Reproduce every record exactly as given.

START Data

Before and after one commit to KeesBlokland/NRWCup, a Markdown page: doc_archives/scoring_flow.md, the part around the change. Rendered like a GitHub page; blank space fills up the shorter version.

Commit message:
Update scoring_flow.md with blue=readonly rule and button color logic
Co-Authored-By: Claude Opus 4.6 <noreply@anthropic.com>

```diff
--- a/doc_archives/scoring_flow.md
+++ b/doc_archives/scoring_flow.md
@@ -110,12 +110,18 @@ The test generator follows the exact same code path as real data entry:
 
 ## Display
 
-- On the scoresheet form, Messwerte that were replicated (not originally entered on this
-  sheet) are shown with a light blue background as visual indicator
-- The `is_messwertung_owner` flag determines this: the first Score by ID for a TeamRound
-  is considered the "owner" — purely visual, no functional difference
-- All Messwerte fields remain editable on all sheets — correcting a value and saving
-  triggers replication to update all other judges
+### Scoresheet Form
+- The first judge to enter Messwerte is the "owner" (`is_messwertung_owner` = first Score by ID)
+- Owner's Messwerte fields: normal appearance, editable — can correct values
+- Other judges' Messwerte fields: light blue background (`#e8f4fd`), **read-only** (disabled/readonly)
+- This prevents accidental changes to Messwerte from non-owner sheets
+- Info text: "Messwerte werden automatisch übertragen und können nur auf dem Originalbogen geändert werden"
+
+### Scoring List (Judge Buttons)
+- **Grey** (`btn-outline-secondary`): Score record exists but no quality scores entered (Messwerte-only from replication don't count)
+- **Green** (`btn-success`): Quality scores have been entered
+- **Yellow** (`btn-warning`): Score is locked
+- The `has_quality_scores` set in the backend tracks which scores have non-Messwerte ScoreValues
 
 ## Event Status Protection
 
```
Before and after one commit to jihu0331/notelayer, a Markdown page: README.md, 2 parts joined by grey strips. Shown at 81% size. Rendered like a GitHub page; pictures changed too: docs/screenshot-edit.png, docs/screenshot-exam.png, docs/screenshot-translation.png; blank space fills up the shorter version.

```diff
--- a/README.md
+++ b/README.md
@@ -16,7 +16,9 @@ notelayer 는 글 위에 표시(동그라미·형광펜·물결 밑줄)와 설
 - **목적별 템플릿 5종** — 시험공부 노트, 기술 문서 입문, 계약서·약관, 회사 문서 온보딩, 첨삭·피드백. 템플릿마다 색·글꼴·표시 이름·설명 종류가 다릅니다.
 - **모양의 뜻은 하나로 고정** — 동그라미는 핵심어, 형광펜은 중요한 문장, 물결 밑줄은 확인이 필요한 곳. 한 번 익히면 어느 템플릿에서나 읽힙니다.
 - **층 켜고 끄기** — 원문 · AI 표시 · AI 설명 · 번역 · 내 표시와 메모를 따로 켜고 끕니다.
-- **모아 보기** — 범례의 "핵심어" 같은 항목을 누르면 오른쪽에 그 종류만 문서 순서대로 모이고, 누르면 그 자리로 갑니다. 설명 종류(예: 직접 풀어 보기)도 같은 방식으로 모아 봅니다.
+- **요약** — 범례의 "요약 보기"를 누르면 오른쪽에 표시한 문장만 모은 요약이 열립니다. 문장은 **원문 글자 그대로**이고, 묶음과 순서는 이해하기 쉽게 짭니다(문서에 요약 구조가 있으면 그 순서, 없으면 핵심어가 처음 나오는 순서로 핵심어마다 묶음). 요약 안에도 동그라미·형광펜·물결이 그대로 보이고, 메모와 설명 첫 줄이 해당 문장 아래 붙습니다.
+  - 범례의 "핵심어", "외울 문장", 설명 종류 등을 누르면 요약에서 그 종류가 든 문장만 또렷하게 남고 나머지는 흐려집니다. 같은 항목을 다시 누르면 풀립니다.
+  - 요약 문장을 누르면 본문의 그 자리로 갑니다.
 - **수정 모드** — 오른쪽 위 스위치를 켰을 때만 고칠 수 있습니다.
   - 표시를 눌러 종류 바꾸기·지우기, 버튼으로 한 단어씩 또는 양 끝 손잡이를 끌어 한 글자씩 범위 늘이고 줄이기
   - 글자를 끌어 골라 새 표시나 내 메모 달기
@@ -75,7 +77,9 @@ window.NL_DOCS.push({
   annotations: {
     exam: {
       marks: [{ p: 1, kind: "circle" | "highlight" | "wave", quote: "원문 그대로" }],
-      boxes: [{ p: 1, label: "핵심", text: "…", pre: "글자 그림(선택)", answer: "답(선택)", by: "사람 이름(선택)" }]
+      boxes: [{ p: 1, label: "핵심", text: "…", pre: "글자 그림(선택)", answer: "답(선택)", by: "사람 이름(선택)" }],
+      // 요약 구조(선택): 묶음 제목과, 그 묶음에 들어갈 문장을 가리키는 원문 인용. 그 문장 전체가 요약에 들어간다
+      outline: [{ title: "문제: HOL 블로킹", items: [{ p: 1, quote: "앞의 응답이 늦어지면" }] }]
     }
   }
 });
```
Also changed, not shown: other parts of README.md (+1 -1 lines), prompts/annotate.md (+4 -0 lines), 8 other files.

END Data

◆ Response below:
Before and after one commit to KeesBlokland/NRWCup, a Markdown page: doc_archives/scoring_flow.md, the part around the change. Rendered like a GitHub page; blank space fills up the shorter version.

Commit message:
Update scoring_flow.md with blue=readonly rule and button color logic
Co-Authored-By: Claude Opus 4.6 <noreply@anthropic.com>

```diff
--- a/doc_archives/scoring_flow.md
+++ b/doc_archives/scoring_flow.md
@@ -110,12 +110,18 @@ The test generator follows the exact same code path as real data entry:
 
 ## Display
 
-- On the scoresheet form, Messwerte that were replicated (not originally entered on this
-  sheet) are shown with a light blue background as visual indicator
-- The `is_messwertung_owner` flag determines this: the first Score by ID for a TeamRound
-  is considered the "owner" — purely visual, no functional difference
-- All Messwerte fields remain editable on all sheets — correcting a value and saving
-  triggers replication to update all other judges
+### Scoresheet Form
+- The first judge to enter Messwerte is the "owner" (`is_messwertung_owner` = first Score by ID)
+- Owner's Messwerte fields: normal appearance, editable — can correct values
+- Other judges' Messwerte fields: light blue background (`#e8f4fd`), **read-only** (disabled/readonly)
+- This prevents accidental changes to Messwerte from non-owner sheets
+- Info text: "Messwerte werden automatisch übertragen und können nur auf dem Originalbogen geändert werden"
+
+### Scoring List (Judge Buttons)
+- **Grey** (`btn-outline-secondary`): Score record exists but no quality scores entered (Messwerte-only from replication don't count)
+- **Green** (`btn-success`): Quality scores have been entered
+- **Yellow** (`btn-warning`): Score is locked
+- The `has_quality_scores` set in the backend tracks which scores have non-Messwerte ScoreValues
 
 ## Event Status Protection
 
```
Before and after one commit to jihu0331/notelayer, a Markdown page: README.md, 2 parts joined by grey strips. Shown at 81% size. Rendered like a GitHub page; pictures changed too: docs/screenshot-edit.png, docs/screenshot-exam.png, docs/screenshot-translation.png; blank space fills up the shorter version.

```diff
--- a/README.md
+++ b/README.md
@@ -16,7 +16,9 @@ notelayer 는 글 위에 표시(동그라미·형광펜·물결 밑줄)와 설
 - **목적별 템플릿 5종** — 시험공부 노트, 기술 문서 입문, 계약서·약관, 회사 문서 온보딩, 첨삭·피드백. 템플릿마다 색·글꼴·표시 이름·설명 종류가 다릅니다.
 - **모양의 뜻은 하나로 고정** — 동그라미는 핵심어, 형광펜은 중요한 문장, 물결 밑줄은 확인이 필요한 곳. 한 번 익히면 어느 템플릿에서나 읽힙니다.
 - **층 켜고 끄기** — 원문 · AI 표시 · AI 설명 · 번역 · 내 표시와 메모를 따로 켜고 끕니다.
-- **모아 보기** — 범례의 "핵심어" 같은 항목을 누르면 오른쪽에 그 종류만 문서 순서대로 모이고, 누르면 그 자리로 갑니다. 설명 종류(예: 직접 풀어 보기)도 같은 방식으로 모아 봅니다.
+- **요약** — 범례의 "요약 보기"를 누르면 오른쪽에 표시한 문장만 모은 요약이 열립니다. 문장은 **원문 글자 그대로**이고, 묶음과 순서는 이해하기 쉽게 짭니다(문서에 요약 구조가 있으면 그 순서, 없으면 핵심어가 처음 나오는 순서로 핵심어마다 묶음). 요약 안에도 동그라미·형광펜·물결이 그대로 보이고, 메모와 설명 첫 줄이 해당 문장 아래 붙습니다.
+  - 범례의 "핵심어", "외울 문장", 설명 종류 등을 누르면 요약에서 그 종류가 든 문장만 또렷하게 남고 나머지는 흐려집니다. 같은 항목을 다시 누르면 풀립니다.
+  - 요약 문장을 누르면 본문의 그 자리로 갑니다.
 - **수정 모드** — 오른쪽 위 스위치를 켰을 때만 고칠 수 있습니다.
   - 표시를 눌러 종류 바꾸기·지우기, 버튼으로 한 단어씩 또는 양 끝 손잡이를 끌어 한 글자씩 범위 늘이고 줄이기
   - 글자를 끌어 골라 새 표시나 내 메모 달기
@@ -75,7 +77,9 @@ window.NL_DOCS.push({
   annotations: {
     exam: {
       marks: [{ p: 1, kind: "circle" | "highlight" | "wave", quote: "원문 그대로" }],
-      boxes: [{ p: 1, label: "핵심", text: "…", pre: "글자 그림(선택)", answer: "답(선택)", by: "사람 이름(선택)" }]
+      boxes: [{ p: 1, label: "핵심", text: "…", pre: "글자 그림(선택)", answer: "답(선택)", by: "사람 이름(선택)" }],
+      // 요약 구조(선택): 묶음 제목과, 그 묶음에 들어갈 문장을 가리키는 원문 인용. 그 문장 전체가 요약에 들어간다
+      outline: [{ title: "문제: HOL 블로킹", items: [{ p: 1, quote: "앞의 응답이 늦어지면" }] }]
     }
   }
 });
```
Also changed, not shown: other parts of README.md (+1 -1 lines), prompts/annotate.md (+4 -0 lines), 8 other files.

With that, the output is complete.